Each entry is to be reproduced verbatim, and images are to be omitted.

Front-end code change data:
+===+
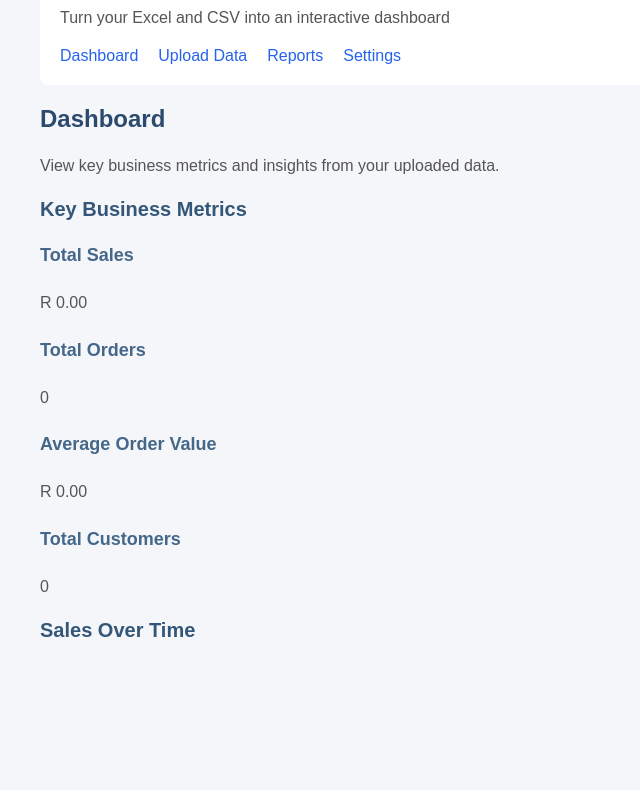
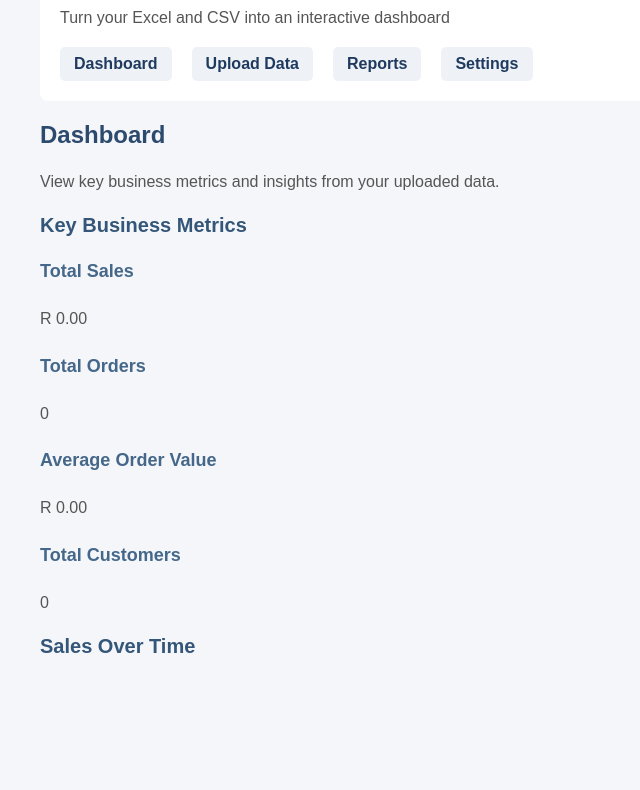
Before and after one commit to jozicoder-za/javascript_projects, a plain HTML site: page portfolio_august/3. Business Analytics/index.html in a window 1280 px wide. Shown: the part 133-923 px from the top of the page, without its empty margins (0-640 px from the left). Drawn offline with Linux system fonts and the light colour scheme.

Commit message:
differentiate the navigation main links

```diff
--- a/portfolio_august/3. Business Analytics/style.css
+++ b/portfolio_august/3. Business Analytics/style.css
@@ -64,3 +64,15 @@ main > header nav ul {
   gap: 20px;
   flex-wrap: wrap;
 }
+
+main > header nav a {
+  display: inline-block;
+  padding: 8px 14px;
+  border-radius: 5px;
+  font-weight: 700;
+  color: #1f3a5f;
+  background-color: #eef2f7;
+  transition:
+    background-color 0.3s ease,
+    color 0.3s ease;
+}
```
+===+
**Reply to the exercise:**
Before and after one commit to jozicoder-za/javascript_projects, a plain HTML site: page portfolio_august/3. Business Analytics/index.html in a window 1280 px wide. Shown: the part 133-923 px from the top of the page, without its empty margins (0-640 px from the left). Drawn offline with Linux system fonts and the light colour scheme.

Commit message:
differentiate the navigation main links

```diff
--- a/portfolio_august/3. Business Analytics/style.css
+++ b/portfolio_august/3. Business Analytics/style.css
@@ -64,3 +64,15 @@ main > header nav ul {
   gap: 20px;
   flex-wrap: wrap;
 }
+
+main > header nav a {
+  display: inline-block;
+  padding: 8px 14px;
+  border-radius: 5px;
+  font-weight: 700;
+  color: #1f3a5f;
+  background-color: #eef2f7;
+  transition:
+    background-color 0.3s ease,
+    color 0.3s ease;
+}
```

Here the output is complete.